50 Years Since Watts and the Black Rebellions of the 1960s:
Black Rebellion Then and Now
Wednesday, August 26 @ 7:00PM
Verso Books Loft
20 Jay St, Suite 1010 in Brooklyn
A/C to High St or F to York St.
RSVP on Facebook here.
In the summer of 1965, the Watts neighborhood of South Los Angeles erupted in protest. This uprising, like so many others, began in response to police violence but was fueled by the systematic inequality and injustice faced by generations of Black America. In fighting back against racism, these rebellions exposed much more. As Martin Luther King described in 1968:
In these trying circumstances, the Black revolution is much more than a struggle for the rights of Negroes. It is forcing America to face all its interrelated flaws–racism, poverty, militarism, and materialism. It is exposing the evils that are rooted deeply in the whole structure of our society. It reveals systemic rather than superficial flaws and suggests that radical reconstruction of society itself is the real issue to be faced.

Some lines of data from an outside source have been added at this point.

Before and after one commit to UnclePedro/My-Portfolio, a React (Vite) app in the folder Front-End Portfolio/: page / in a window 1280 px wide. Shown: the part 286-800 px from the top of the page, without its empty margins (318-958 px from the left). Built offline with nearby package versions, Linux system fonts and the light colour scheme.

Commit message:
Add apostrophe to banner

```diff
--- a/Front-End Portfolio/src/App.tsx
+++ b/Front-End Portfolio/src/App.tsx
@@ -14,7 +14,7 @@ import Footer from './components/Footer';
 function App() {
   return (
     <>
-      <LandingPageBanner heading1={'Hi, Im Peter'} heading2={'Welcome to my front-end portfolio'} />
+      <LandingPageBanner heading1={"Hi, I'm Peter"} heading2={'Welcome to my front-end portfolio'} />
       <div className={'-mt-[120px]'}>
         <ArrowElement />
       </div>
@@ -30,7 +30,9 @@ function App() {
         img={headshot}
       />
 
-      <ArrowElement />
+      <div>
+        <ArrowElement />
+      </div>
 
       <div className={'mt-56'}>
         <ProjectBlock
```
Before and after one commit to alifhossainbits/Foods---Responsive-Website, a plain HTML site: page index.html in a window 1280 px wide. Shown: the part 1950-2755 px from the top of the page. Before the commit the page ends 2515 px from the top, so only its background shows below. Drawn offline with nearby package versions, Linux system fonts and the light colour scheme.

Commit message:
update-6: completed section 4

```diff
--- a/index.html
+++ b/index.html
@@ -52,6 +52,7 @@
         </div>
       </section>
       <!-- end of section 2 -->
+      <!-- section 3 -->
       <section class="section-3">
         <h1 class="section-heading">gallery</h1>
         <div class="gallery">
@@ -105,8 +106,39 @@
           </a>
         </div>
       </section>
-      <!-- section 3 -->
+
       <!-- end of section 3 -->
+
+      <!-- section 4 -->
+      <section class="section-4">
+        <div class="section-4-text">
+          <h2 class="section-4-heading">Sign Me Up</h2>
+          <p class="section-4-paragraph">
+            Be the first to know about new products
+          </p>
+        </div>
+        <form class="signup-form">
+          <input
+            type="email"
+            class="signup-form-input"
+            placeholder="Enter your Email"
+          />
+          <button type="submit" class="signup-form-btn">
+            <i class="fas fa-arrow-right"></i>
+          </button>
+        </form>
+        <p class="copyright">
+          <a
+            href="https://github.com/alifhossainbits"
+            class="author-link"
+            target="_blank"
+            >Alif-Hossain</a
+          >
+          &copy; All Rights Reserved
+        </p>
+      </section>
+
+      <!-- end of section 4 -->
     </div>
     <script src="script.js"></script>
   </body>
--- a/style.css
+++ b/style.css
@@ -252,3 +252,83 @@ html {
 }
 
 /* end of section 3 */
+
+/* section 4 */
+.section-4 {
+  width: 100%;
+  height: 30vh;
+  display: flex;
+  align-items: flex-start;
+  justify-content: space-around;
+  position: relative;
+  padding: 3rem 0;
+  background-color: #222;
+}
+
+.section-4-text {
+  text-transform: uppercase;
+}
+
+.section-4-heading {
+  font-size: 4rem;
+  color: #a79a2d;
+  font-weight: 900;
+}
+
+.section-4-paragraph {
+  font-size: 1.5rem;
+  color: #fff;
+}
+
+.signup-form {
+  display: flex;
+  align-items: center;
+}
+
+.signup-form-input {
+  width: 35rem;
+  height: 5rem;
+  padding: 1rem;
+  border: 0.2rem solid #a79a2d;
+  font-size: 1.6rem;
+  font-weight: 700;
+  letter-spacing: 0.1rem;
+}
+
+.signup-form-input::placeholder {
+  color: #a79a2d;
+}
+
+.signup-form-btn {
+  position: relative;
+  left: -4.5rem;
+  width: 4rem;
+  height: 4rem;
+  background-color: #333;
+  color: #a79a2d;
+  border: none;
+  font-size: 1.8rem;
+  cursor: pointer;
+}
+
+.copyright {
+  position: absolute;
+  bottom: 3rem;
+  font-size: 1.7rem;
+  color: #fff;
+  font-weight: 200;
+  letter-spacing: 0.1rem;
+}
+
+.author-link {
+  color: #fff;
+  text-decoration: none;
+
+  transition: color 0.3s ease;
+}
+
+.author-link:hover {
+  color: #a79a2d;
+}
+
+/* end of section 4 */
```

After years and years of organizing, the Civil Rights Movement dismantled the legal segregation of the South, but daily life in the U.S. was still marked by pervasive and institutional racism and poverty. The explosion in Watts was spontaneous, but also developed over years. It ushered in a new phase of the Black freedom struggle that transformed radical organizations, put pressure on the government to grant reforms and had an enormous impact on broader consciousness.
50 years later, the Black Lives Matter movement has again reasserted the Black struggle and the fight against racism into the heart of U.S. politics. A new generation of activists draws inspiration from the struggles in Ferguson, Baltimore and beyond. Learning the history of the last high point of Black struggle and how it was ultimately pushed back is invaluable to those dedicated to building a movement today.
Associate Professor at Rutgers University and author of “Living for the City: Migration, Education, and the Rise of the Black Panther Party in Oakland, California”
A long-time Boston activist who travelled to Iraq in 2004 and the Gaza Strip in 2009 with international solidarity delegations
International Socialist Organization (NYC)